Evolution shows us that climate migration is very intertwined with a country’s development context. Climate migration will be worse in countries with high population growth, economic inequality, high urbanization, and lower education for their population. Under a climate-friendly scenario the average number of climate migrantes is cut by at least half by 2050 and this is for every region. [4]

Changing Role of Physiotherapy[edit | edit source]

A major role of physiotherapists is to provide safe exercises for vulnerable people, therefore the impact of environmental factors such as climate change can not be ignored. Furthermore, the World Health Organization defined climate change as the “biggest global health threat of the 21st century”. As health professionals, physiotherapists have to be aware of the impact of climate change on human health. This is important for at least two reasons. First, this could change what affection physiotherapists have to treat. Second, physiotherapists can, and must, promote good behaviour according to the environment of their patients. [5]

Climate migrants and refugees may present different affection from the usual population. It is up to the physiotherapists’ duty to be able to provide adequate care for every patient.

The first major barrier could be language. Even if a lot of climate migration is an internal migration, it is always possible to face a foreigner patient. Physiotherapists must adapt their training to be able to take care of people speaking another language. English is a well known language, but everyone doesn't know it. It is important for every physiotherapist to be able to communicate properly with every patient.[5]

Physiotherapists are a real cornerstone in the health system. Because physiotherapists see their patients more frequently than doctors, it is their duty to be aware of refugees' experiences and how this can affect their patients’ health.

Facing climate migration countries and their health system need to take anticipatory actions. This process is a long-term approach on how to insure good care for internal and international migrants. To be able to face this challenge, every health profession will have to be involved. We need global action. [6] 

Resources[edit | edit source]

Migration, Environment and Climate Change: Assessing the Evidence[edit | edit source]
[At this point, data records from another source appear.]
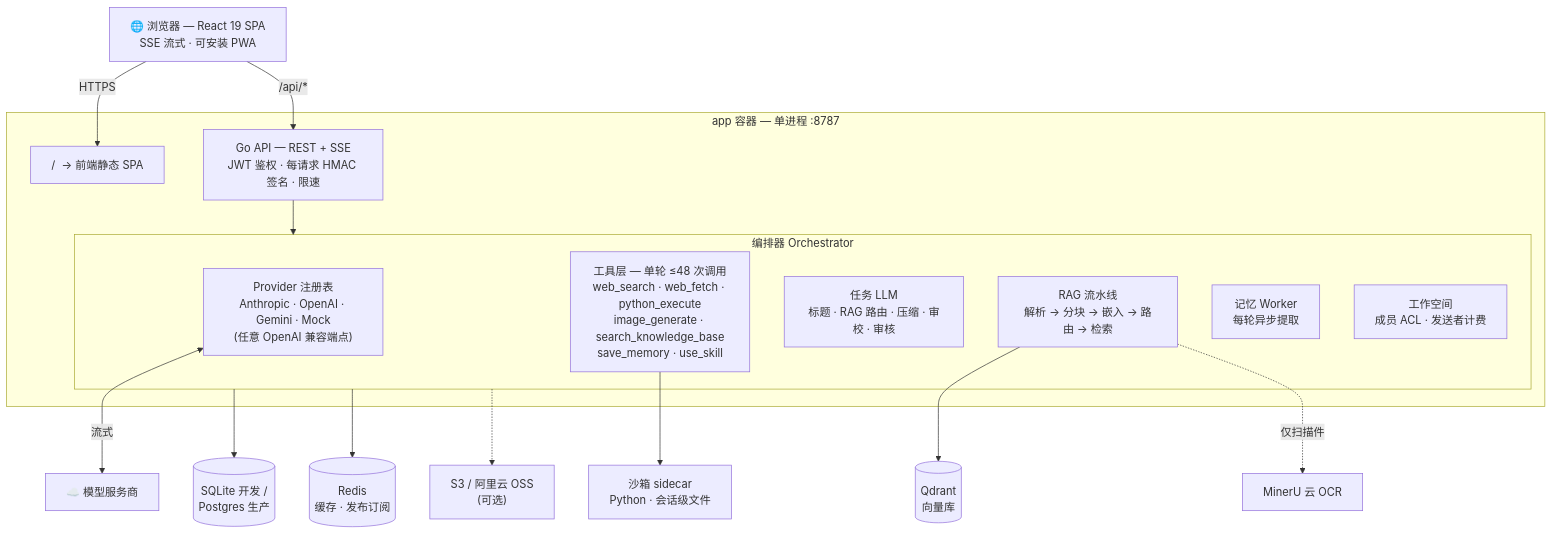
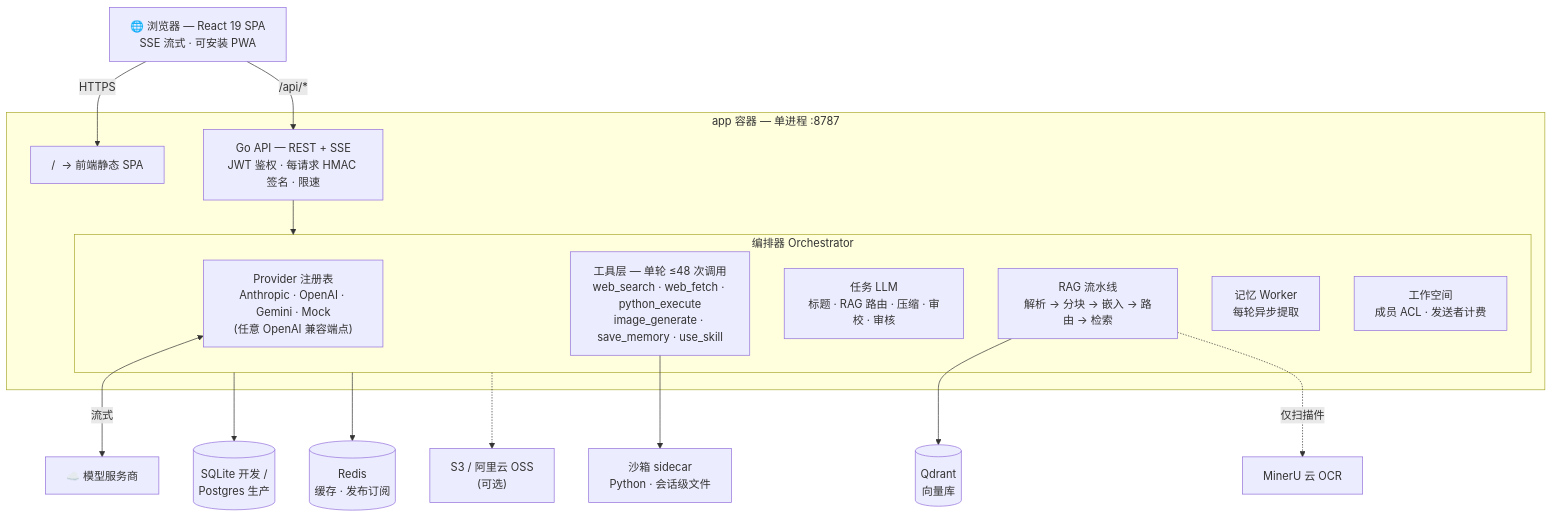
Before and after one commit to hjxwz123/Aivory: the diagram in README.zh-CN.md, drawn with Mermaid. The commit also changed other lines of this file and 46 other files, not shown here.

````diff
--- a/README.zh-CN.md
+++ b/README.zh-CN.md
@@ -252,30 +251,30 @@
 ```mermaid
 graph TB
     B["🌐 浏览器 — React 19 SPA<br/>SSE 流式 · 可安装 PWA"]
 
     subgraph APP["app 容器 — 单进程 :8787"]
         SPA["/ &nbsp;→ 前端静态 SPA"]
         API["Go API — REST + SSE<br/>JWT 鉴权 · 每请求 HMAC 签名 · 限速"]
         subgraph ORCH["编排器 Orchestrator"]
             PROV["Provider 注册表<br/>Anthropic · OpenAI · Gemini · Mock<br/>(任意 OpenAI 兼容端点)"]
-            TOOLS["工具层 — 单轮 ≤48 次调用<br/>web_search · web_fetch · python_execute<br/>image_generate · search_knowledge_base<br/>save_memory · use_skill"]
+            TOOLS["工具层 — 单轮 ≤48 次调用<br/>web_search · web_fetch · python_execute<br/>image_generate · save_memory · use_skill"]
             TASK["任务 LLM<br/>标题 · RAG 路由 · 压缩 · 审校 · 审核"]
             RAGP["RAG 流水线<br/>解析 → 分块 → 嵌入 → 路由 → 检索"]
             MEMW["记忆 Worker<br/>每轮异步提取"]
             WS["工作空间<br/>成员 ACL · 发送者计费"]
         end
     end
 
     B -->|HTTPS| SPA
     B -->|"/api/*"| API
     API --> ORCH
 
     PROV <-->|流式| LLM["☁️ 模型服务商"]
     TOOLS --> SBX["沙箱 sidecar<br/>Python · 会话级文件"]
     RAGP --> QD[("Qdrant<br/>向量库")]
     RAGP -.->|"仅扫描件"| MRU["MinerU 云 OCR"]
 
     ORCH --> DB[("SQLite 开发 /<br/>Postgres 生产")]
     ORCH --> RDS[("Redis<br/>缓存 · 发布订阅")]
     ORCH -.-> OBJ["S3 / 阿里云 OSS<br/>(可选)"]
 ```
````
The purpose of this book is to suggest concrete ways in, which the international community can begin to address the huge gaps in our knowledge relating to the likely impact of climate change on migration. The book does this by taking stock of the existing evidence on the effects of climate change and environmental degradation on migration, providing a comprehensive overview of the findings of recent research studies. Throughout, our focus is centred on how research can best inform policy and provide the evidence which decision-makers will need in the future to plan for and respond to environmentally induced migration.
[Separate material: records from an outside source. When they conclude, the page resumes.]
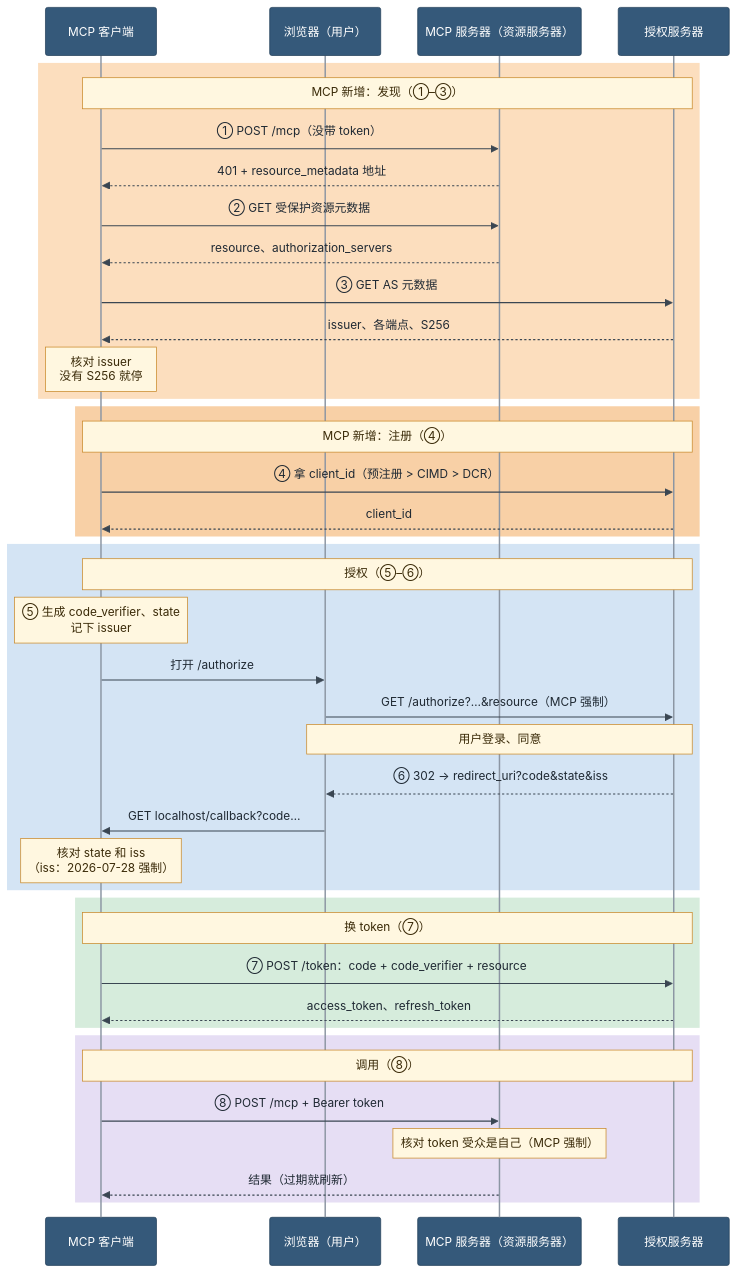
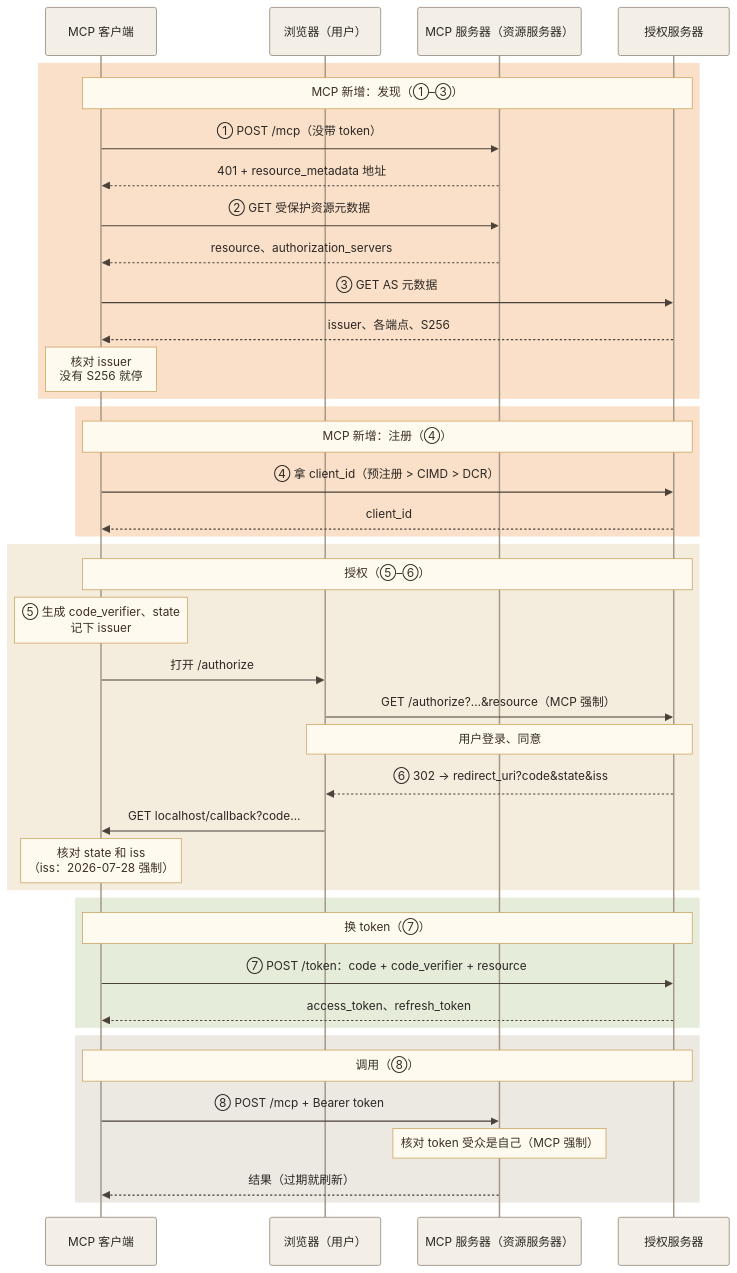
Before and after one commit to PerfectPan/wiki: the diagram in wiki/topics/ai/mcp-authorization.md, drawn with Mermaid.

Commit message:
docs: recolor the MCP OAuth Mermaid diagram with a warm palette
Drop the blue actor boxes and phase backgrounds. Use stone actor boxes,
warm gray lines, cream notes with an amber border, peach for the
MCP-added discovery and registration phases, and light sand, sage and
warm gray for the rest.

````diff
--- a/wiki/topics/ai/mcp-authorization.md
+++ b/wiki/topics/ai/mcp-authorization.md
@@ -88,49 +88,49 @@
 ```mermaid
-%%{init: {"theme":"base","themeVariables":{"fontSize":"15px","actorBkg":"#35597a","actorBorder":"#24405a","actorTextColor":"#ffffff","actorLineColor":"#8c96a3","signalColor":"#3a4652","signalTextColor":"#1f2933","noteBkgColor":"#fff7e0","noteBorderColor":"#c98a2b","noteTextColor":"#3a2a08","labelBoxBkgColor":"#35597a","labelTextColor":"#ffffff","loopTextColor":"#1f2933"}}}%%
+%%{init: {"theme":"base","themeVariables":{"fontSize":"15px","actorBkg":"#f3efe7","actorBorder":"#8a7f72","actorTextColor":"#2b2724","actorLineColor":"#a39888","signalColor":"#4a423a","signalTextColor":"#2b2724","noteBkgColor":"#fffaf0","noteBorderColor":"#c9a15a","noteTextColor":"#3a2f22","labelBoxBkgColor":"#f3efe7","labelBoxBorderColor":"#8a7f72","labelTextColor":"#2b2724","loopTextColor":"#2b2724"}}}%%
 sequenceDiagram
     participant C as MCP 客户端
     participant B as 浏览器（用户）
     participant M as MCP 服务器（资源服务器）
     participant A as 授权服务器
 
-    rect rgb(252, 222, 190)
+    rect rgb(250, 224, 200)
     Note over C,A: MCP 新增：发现（①–③）
     C->>M: ① POST /mcp（没带 token）
     M-->>C: 401 + resource_metadata 地址
     C->>M: ② GET 受保护资源元数据
     M-->>C: resource、authorization_servers
     C->>A: ③ GET AS 元数据
     A-->>C: issuer、各端点、S256
     Note over C: 核对 issuer<br/>没有 S256 就停
     end
 
-    rect rgb(248, 208, 166)
+    rect rgb(250, 224, 200)
     Note over C,A: MCP 新增：注册（④）
     C->>A: ④ 拿 client_id（预注册 > CIMD > DCR）
     A-->>C: client_id
     end
 
-    rect rgb(212, 228, 244)
+    rect rgb(244, 236, 220)
     Note over C,A: 授权（⑤–⑥）
     Note over C: ⑤ 生成 code_verifier、state<br/>记下 issuer
     C->>B: 打开 /authorize
     B->>A: GET /authorize?…&resource（MCP 强制）
     Note over B,A: 用户登录、同意
     A-->>B: ⑥ 302 → redirect_uri?code&state&iss
     B->>C: GET localhost/callback?code…
     Note over C: 核对 state 和 iss<br/>（iss：2026-07-28 强制）
     end
 
-    rect rgb(214, 236, 220)
+    rect rgb(230, 236, 218)
     Note over C,A: 换 token（⑦）
     C->>A: ⑦ POST /token：code + code_verifier + resource
     A-->>C: access_token、refresh_token
     end
 
-    rect rgb(230, 222, 244)
+    rect rgb(236, 232, 226)
     Note over C,A: 调用（⑧）
     C->>M: ⑧ POST /mcp + Bearer token
     Note over M: 核对 token 受众是自己（MCP 强制）
     M-->>C: 结果（过期就刷新）
     end
 ```
````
Groundswell: Preparing for Internal Climate Migration[edit | edit source]

This report brings a much-needed focus to the nexus between climate change, migration and development in three regions: Sub-Saharan Africa, South Asia and Latin America. Its startling conclusion is that they may have to cope with more than 143 million internal climate migrants by 2050 unless concerted action is taken at the national and global levels.

References[edit | edit source]

  1. 1.0 1.1 Change IP. Climate change 2007: Impacts, adaptation and vulnerability. Genebra, Suíça. 2001. Available from:, [Accessed 15 October 2020]
  2. United Nations General Assembly. The 1951 Convention Relating to the Status of Refugees; Resolution 429. Available form: http://www.cas/com/discoveryguides/refugee/review2.php [Accessed 14 September 2020].
  3. Laczko F, Aghazarm C. Migration, Environment and Climate Change: Assessing the Evidence. International Organization for Migration (IOM); 2009.
  4. World Bank Group. (2018). Groundswell : Preparing for internal climate migration (p. 256).
  5. 5.0 5.1 Filip Maric & Dave Nicholls. A call for a new environmental physiotherapy - An editorial. 2019. Physiotherapy Theory and Practice, 35:10, 905-907, DOI: 10.1080/09593985.2019.1632006
  6. Schwerdtle N, Bowen K, McMichael C. The health impacts of climate-related migration. Environmental Epidemiology. 2019 Oct 1;3:282.